A sister organisation, the Germanenorden, also appeared in 1912 under Fritsch, although it was a clandestine group for leading members of society who wished to work in secret rather than the Bund which was open.[6] The Bund itself was close to the occultism of the Guido von List Society as amongst its founder members were List Society activists Philipp Stauff, Eberhard von Brockhusen and Karl August Hellwig.[7] It was Hellwig who drafted the group's constitution and who exercised effective control in the early days of the Bund.[8]

They welcomed the outbreak of the First World War as an opportunity to banish softness from Germany and return the country to its harsh, militaristic roots.[9] From 1914 the group took a leading role in gathering anecdotal evidence relating to the involvement of the Jews in the German war effort, much of which later formed the basis of the stab-in-the-back legend.[10]

In 1919 the group, at the instigation of Fritsch's friend Alfred Roth, merged into the Deutschvölkischer Schutz und Trutzbund as part of its continuing policy of forming an umbrella anti-Semitic movement.[11]

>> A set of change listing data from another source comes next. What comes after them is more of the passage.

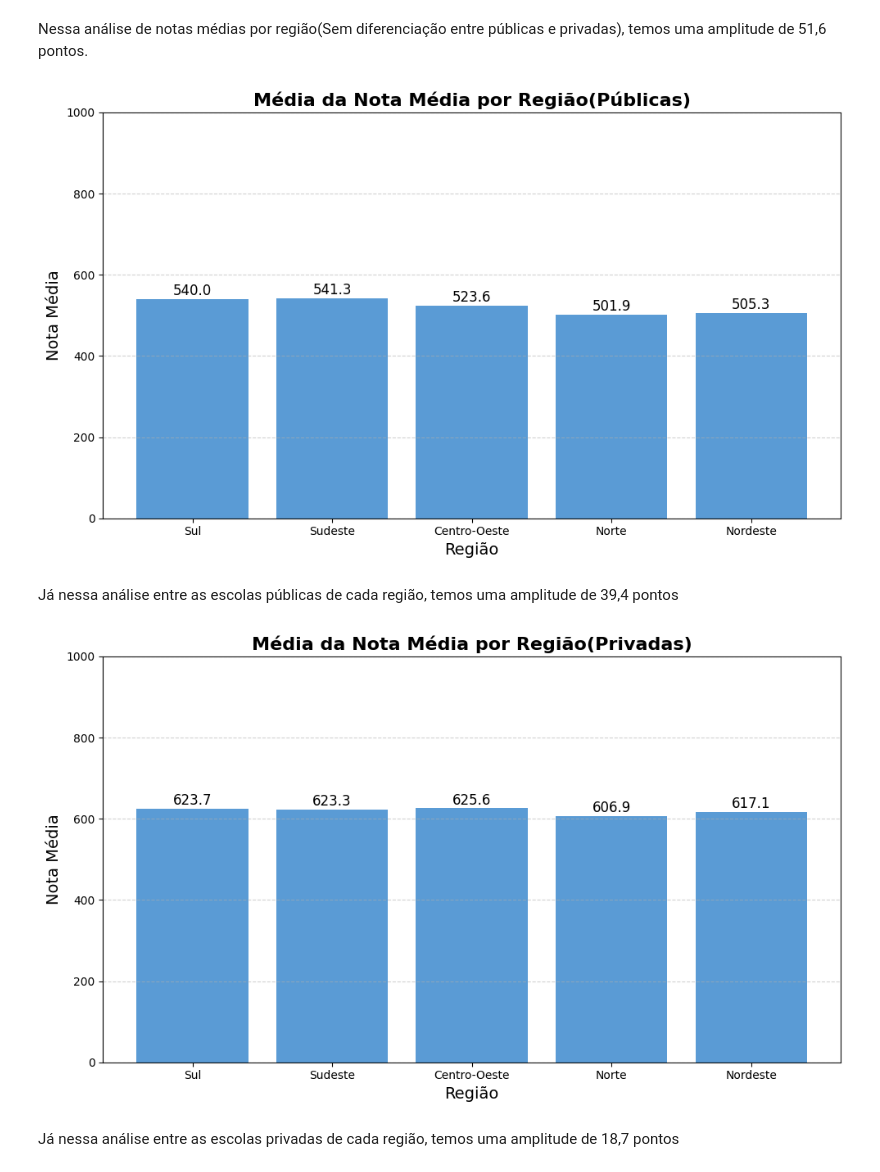
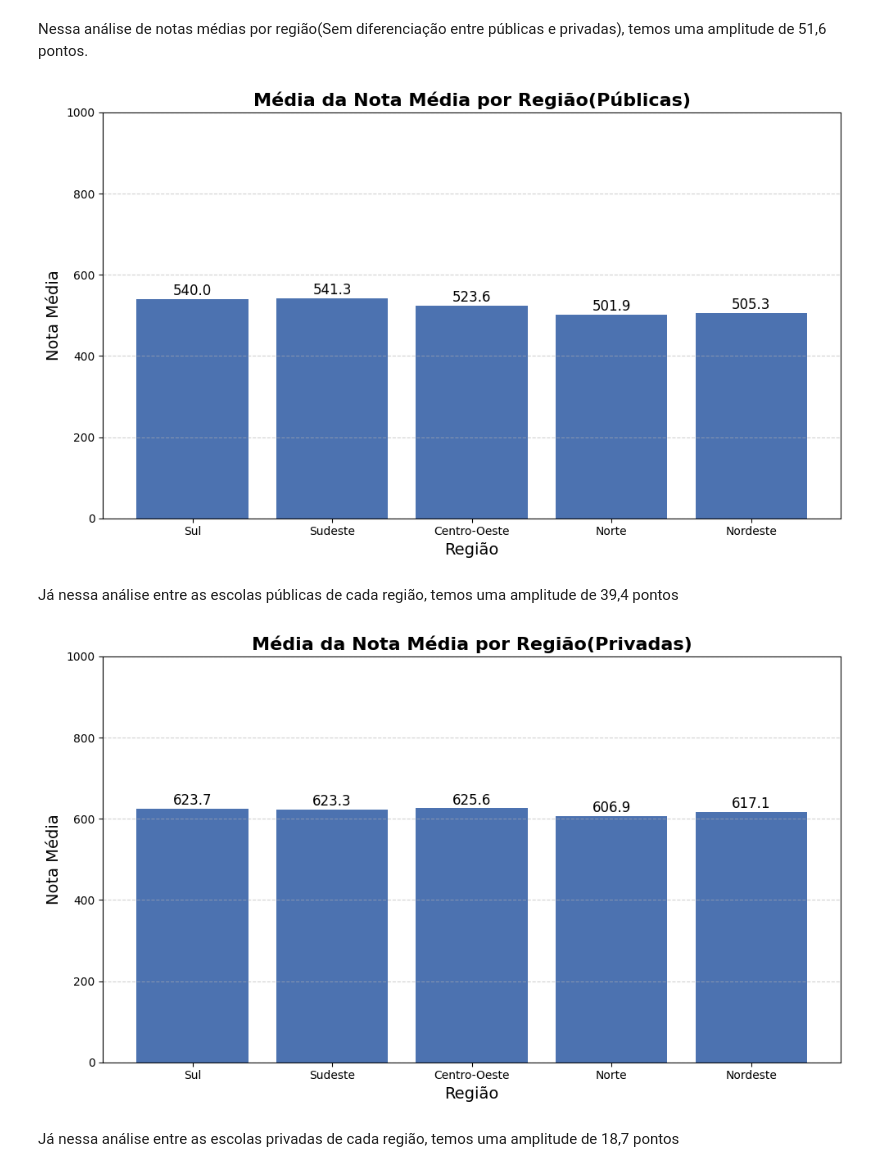
Before and after one commit to matheusgastal/ENEM-Data-Analysis, a Jupyter notebook: Exploring_data_enem_2023.ipynb, the cells around one changed output. Drawn from its saved outputs; the diff is of its cells as text; code cells hidden in the pictures.

```diff
--- a/Exploring_data_enem_2023.ipynb
+++ b/Exploring_data_enem_2023.ipynb
@@ -482,10 +474,10 @@ medias = df[colunas].mean()
 nomes_materias = ['Ciências Humanas', 'Linguagens', 'Matemática', 'Redação', 'Ciências da Natureza']
 
 plt.figure(figsize=(10,6))
-bars = plt.bar(nomes_materias, medias.values, color='#5A9BD5')
+bars = plt.bar(nomes_materias, medias.values, color='#4C72B0')
 
 plt.title('Média das Notas das Provas', fontsize=16, weight='bold')
-plt.xlabel('Matéria', fontsize=14)
+plt.xlabel('Área do conhecimento', fontsize=14)
 plt.ylabel('Média', fontsize=14)
 plt.ylim(0, 1000)  # ajuste conforme o máximo esperado das notas
 
@@ -530,10 +522,10 @@ for col in colunas:
 nomes_materias = ['Ciências Humanas', 'Linguagens', 'Matemática', 'Redação', 'Ciências da Natureza']
 
 plt.figure(figsize=(10,6))
-bars = plt.bar(nomes_materias, proporcao, color='#5A9BD5')
+bars = plt.bar(nomes_materias, proporcao, color='#4C72B0')
 
 plt.title('Média das Notas das Provas (% da Nota Máxima ENEM 2023)', fontsize=16, weight='bold')
-plt.xlabel('Matéria', fontsize=14)
+plt.xlabel('Área do conhecimento', fontsize=14)
 plt.ylabel('Porcentagem da Nota Máxima (%)', fontsize=14)
 plt.ylim(0, 110)
 
@@ -603,7 +595,7 @@ media_por_regiao = media_por_regiao.reindex(ordem_regioes)
 
 # Plotagem
 plt.figure(figsize=(10,6))
-bars = plt.bar(media_por_regiao.index, media_por_regiao.values, color='#5A9BD5')
+bars = plt.bar(media_por_regiao.index, media_por_regiao.values, color='#4C72B0')
 
 plt.title('Média da Nota Média por Região(Geral)', fontsize=16, weight='bold')
 plt.xlabel('Região', fontsize=14)
@@ -632,7 +624,7 @@ media_por_regiao_publica = df_notas_publicas.groupby('REGIAO')['NOTA_MEDIA'].mea
 
 media_por_regiao_publica = media_por_regiao_publica.reindex(ordem_regioes)
 plt.figure(figsize=(10,6))
-bars = plt.bar(media_por_regiao_publica.index, media_por_regiao_publica.values, color='#5A9BD5')
+bars = plt.bar(media_por_regiao_publica.index, media_por_regiao_publica.values, color='#4C72B0')
 
 plt.title('Média da Nota Média por Região(Públicas)', fontsize=16, weight='bold')
 plt.xlabel('Região', fontsize=14)
@@ -649,35 +641,35 @@ for bar in bars:
 plt.tight_layout()
 plt.show()
 # %% [output]
-[figure, old version]
+[figure, new version]
 # %% [markdown]
 Já nessa análise entre as escolas públicas de cada região, temos uma amplitude de 39,4 pontos
 # %%
 df_notas_privadas = df[df['TP_ESCOLA'] == 'Privada']
 
 ordem_regioes = ['Sul', 'Sudeste', 'Centro-Oeste', 'Norte', 'Nordeste']
 
 media_por_regiao_privada = df_notas_privadas.groupby('REGIAO')['NOTA_MEDIA'].mean()
 media_por_regiao_privada = media_por_regiao_privada.reindex(ordem_regioes)
 plt.figure(figsize=(10,6))
-bars = plt.bar(media_por_regiao_privada.index, media_por_regiao_privada.values, color='#5A9BD5')
+bars = plt.bar(media_por_regiao_privada.index, media_por_regiao_privada.values, color='#4C72B0')
 
 plt.title('Média da Nota Média por Região(Privadas)', fontsize=16, weight='bold')
 plt.xlabel('Região', fontsize=14)
 plt.ylabel('Nota Média', fontsize=14)
 plt.ylim(0, 1000)  # ajusta conforme a escala das notas
 
 plt.grid(axis='y', linestyle='--', alpha=0.6)
 
 # Adiciona os valores em cima das barras
 for bar in bars:
     yval = bar.get_height()
     plt.text(bar.get_x() + bar.get_width()/2, yval + 10, f'{yval:.1f}', ha='center', fontsize=12)
 
 plt.tight_layout()
 plt.show()
 # %% [output]
-[figure, old version]
+[figure, new version]
 # %% [markdown]
 Já nessa análise entre as escolas privadas de cada região, temos uma amplitude de 18,7 pontos
 # %% [markdown]
```
Also changed, not shown: parts of 16 cells of this notebook.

  1. ^ Marius Turda, Paul Weindling, "Blood and Homeland": Eugenics and Racial Nationalism in Central and Southeast Europe, 1900-1940, Central European University Press, 2007,p. 441
  2. ^ Heinrich August Winkler & Alexander Sager, Germany: The Long Road West, Volume 1, Oxford University Press, 2006, p. 287
  3. ^ Stanley G. Payne, A History of Fascism 1914-45, Routledge, 2001, p. 151
  4. ^ Steven Heller, The Swastika: Symbol Beyond Redemption?, Allworth Communications, Inc., 2000, p. 11
  5. ^ Richard S. Levy, Antisemitism: A Historical Encyclopedia of Prejudice and Persecution, Volume 1, ABC-CLIO, 2005, p. 297
  6. ^ Levy, Antisemitism, p. 269
  7. ^ Nicholas Goodrick-Clarke, The Occult Roots of Nazism, Tauris Parke, 2005, p. 45
  8. ^ Goodrick-Clarke, Occult Roots, p. 126
  9. ^ Turda & Weindling, "Blood and Homeland":, p. 443
  10. ^ Michael Brenner, Rainer Liedtke, David Rechter, Werner Eugen Mosse, Two Nations: British and German Jews in Comparative Perspective, Mohr Siebeck, 1999, pp.177-8
  11. ^ Levy, Antisemitism, p. 266